Walk’s aim is to lead from darkness
Event benefits battle vs. suicide
On Oct. 10, 2015, the Thomas Family faced the first day of a world completely changed.
Jocelyn Thomas lost her battle with her mental illness, leaving behind her family and friends 10 days before her 19th birthday.
She had struggled with mental illness since as early as preschool, according to her mother, Joleen Thomas. Her first diagnosis was in the third grade and over the years, with several more diagnoses, it evolved into bipolar disorder with borderline personality traits.
Jocelyn had a hard time regulating her moods, making her behavior sometimes hard to understand, but she still tried her best. She was musically inclined, outspoken on politics and social views, and was an avid reader and writer. Her life was, unfortunately, cut short due to her illness and subsequent suicide.
Her final attempt wasn’t her first sadly.
“She had a previous attempt six months prior to her death, and she was in the ICU for a short time as a result of that attempt. Research shows that previous attempts are a huge red flag that someone may make subsequent attempts, which potentially end up being fatal. But suicidal ideation was something that was present for Jocelyn for years – she had suicidal thoughts, but did not necessarily have a plan or a compulsion to act on them,” Thomas said.
In the aftermath of her loss, Thomas has made it a goal to make the the community and those around her more aware of mental illness and the need to talk about it.
“When Jocelyn died, it was painfully obvious to us that there is a serious lack of education regarding suicide and mental health in our area. Nobody was talking about it. Nobody was being honest about the seriousness of this in our community. Nobody knew what to say to us, or how to talk about it so they’d say nothing or something wildly inaccurate,” Thomas said.
She has begun to call what she and others with her are doing TheJocelynThomasProject.
Thomas has been invited to speak in schools around the area. Her goal with these speaking events is to educate the community and the youth about what mental issues look like, what the signs of suicide might be, the myths about mental health and suicide, and, most importantly, to let people know they are not alone in their struggles.
“Talking about Jocelyn’s personal story has really resonated with people. Many can identify with her story; she was a real person with real struggles whose life ended in suicide as a result of her mental health issues. If even one person is impacted by or learns something from her story, or makes a change in how they respond to others, is inspired to get help, or ultimately chooses life, then her story continues,” Thomas said.
When asked about what those around people with mental illness can do, she said “Be there for them. Not just for people with a known mental illness, but for anyone, because many people do not have a formal diagnosis. We all have bad days and trials. Be the person that someone knows they can count on to contact and know that they will not be judged. And be kind. You have no idea what kinds of things are going on in a person’s life. And educate yourselves – know the signs of someone reaching out for help, be prepared to act on them, and be willing to be an advocate to increase awareness to others.”

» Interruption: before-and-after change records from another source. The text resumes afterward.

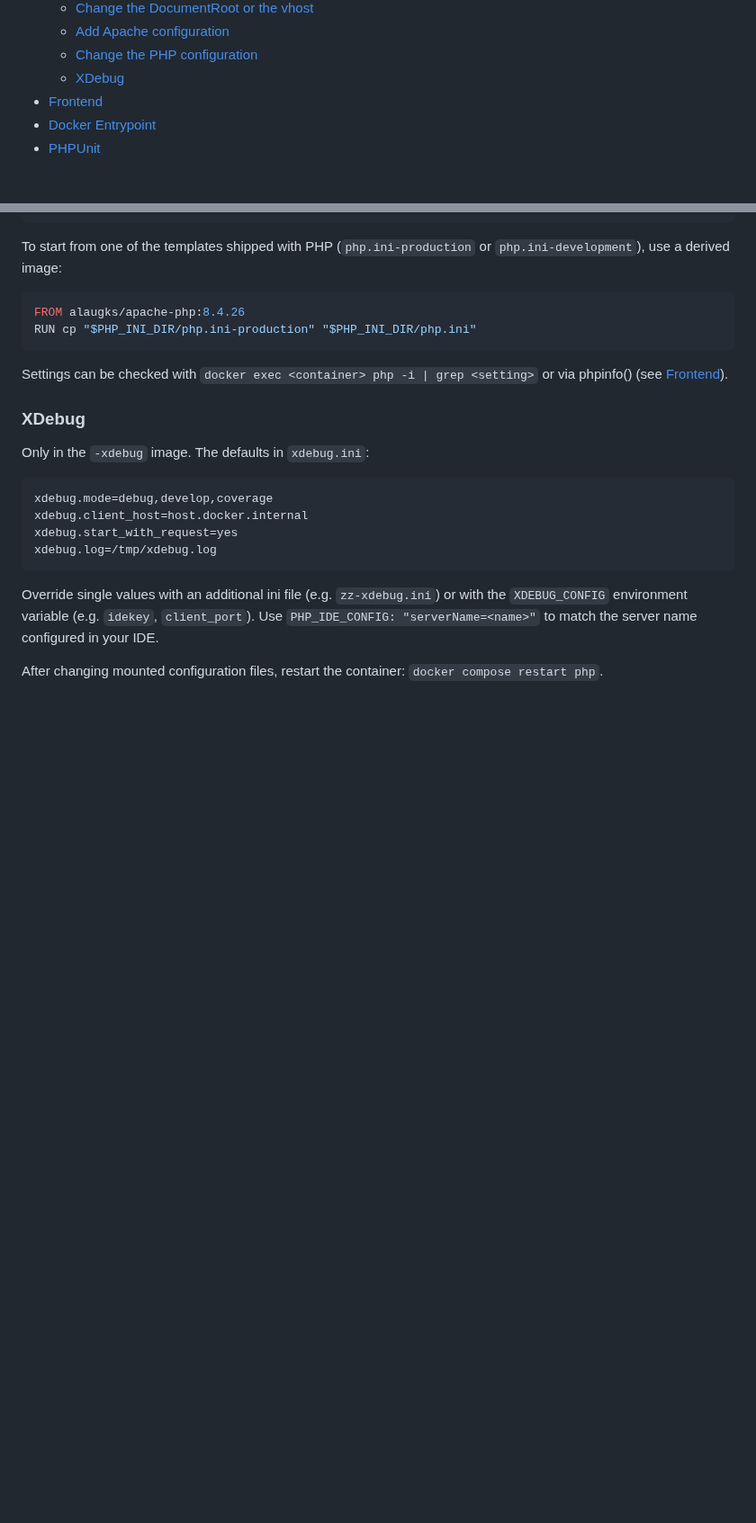
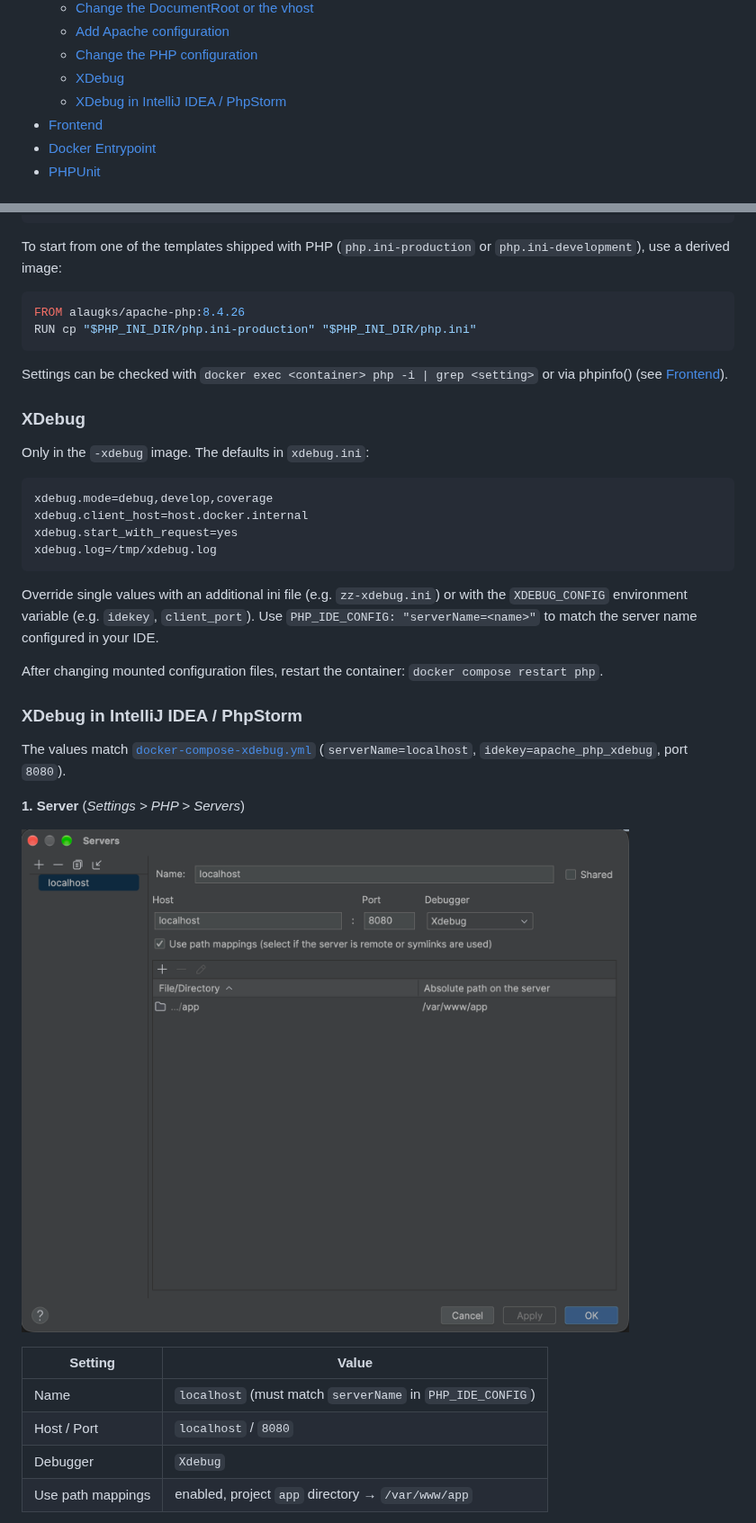
Before and after one commit to alaugks/docker-apache-php, a Markdown page: README.md, 2 parts joined by grey strips. Shown at 90% size. Rendered like a GitHub page; pictures changed too: docs/server.png (added); blank space fills up the shorter version.

```diff
--- a/README.md
+++ b/README.md
@@ -20,6 +20,7 @@ Based on `php:8.4.26-apache`.
   - [Add Apache configuration](#add-apache-configuration)
   - [Change the PHP configuration](#change-the-php-configuration)
   - [XDebug](#xdebug)
+  - [XDebug in IntelliJ IDEA / PhpStorm](#xdebug-in-intellij-idea--phpstorm)
 - [Frontend](#frontend)
 - [Docker Entrypoint](#docker-entrypoint)
 - [PHPUnit](#phpunit)
@@ -227,3 +228,18 @@ Override single values with an additional ini file (e.g. `zz-xdebug.ini`) or wit
 
 After changing mounted configuration files, restart the container: `docker compose restart php`.
 
+### XDebug in IntelliJ IDEA / PhpStorm
+
+The values match [`docker-compose-xdebug.yml`](docker-compose-xdebug.yml) (`serverName=localhost`, `idekey=apache_php_xdebug`, port `8080`).
+
+**1. Server** (*Settings > PHP > Servers*)
+
+![Server configuration](docs/server.png)
+
+| Setting | Value |
+|---|---|
+| Name | `localhost` (must match `serverName` in `PHP_IDE_CONFIG`) |
+| Host / Port | `localhost` / `8080` |
+| Debugger | `Xdebug` |
+| Use path mappings | enabled, project `app` directory → `/var/www/app` |
+
```
Also changed, not shown: other parts of README.md (+14 -0 lines), docs/run_debug_configuration.png (added).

Tomorrow, Thomas will be walking in the Out of the Darkness Walk in Jocelyn’s memory on Team Jocelyn Thomas for the second year.
“We do this walk in part because of the exposure that it gives to the community regarding suicide prevention, and to give a face and a name to those that have been lost to suicide, our daughter being one of them. The American Foundation for Suicide Prevention is the leading national not-for-profit organization exclusively dedicated to understanding and preventing suicide. Their focus is research, education and advocacy, and to reach out to people with mental health issues and those impacted by suicide,” Thomas said.
The Out of the Darkness Walk will take place tomorrow at Roosevelt Park. Check-in or registrations will open at 12 p.m. and the walk starts at 1 p.m. until 3 p.m.
Online registration ends at 12 p.m. today, but anyone can join the walk at the check-in time.
AFSP has set a goal of reducing suicides by 20 percent by 2025. The Minot walk goal is to raise $20,000. Money raised goes to funding research for Suicide Preventoin, to create and distribute education programs, to advocate for public policy, and to support survivors of suicide loss. Donations will be accepted even after the walk until Dec. 31 at afsp.donordrive.com.
Alongside the walk, Thomas has been talking about how the Minot High soccer team is having a Blackout/Out of the Darkness theme at its Sept. 12 game.
“They sold t-shirts with $5 of the t-shirt price going to the partnerships program through North Central Human Services to support youth and families in Minot with mental health issues. The team will be presenting a check at half time,” Thomas said.
Mental health and suicide is a growing problem in not only North Dakota but the country. Events like the upcoming walk through AFSP and the t-shirts sale by the Minot High soccer team are intended to combat the challenge through awareness, sensitivity and support.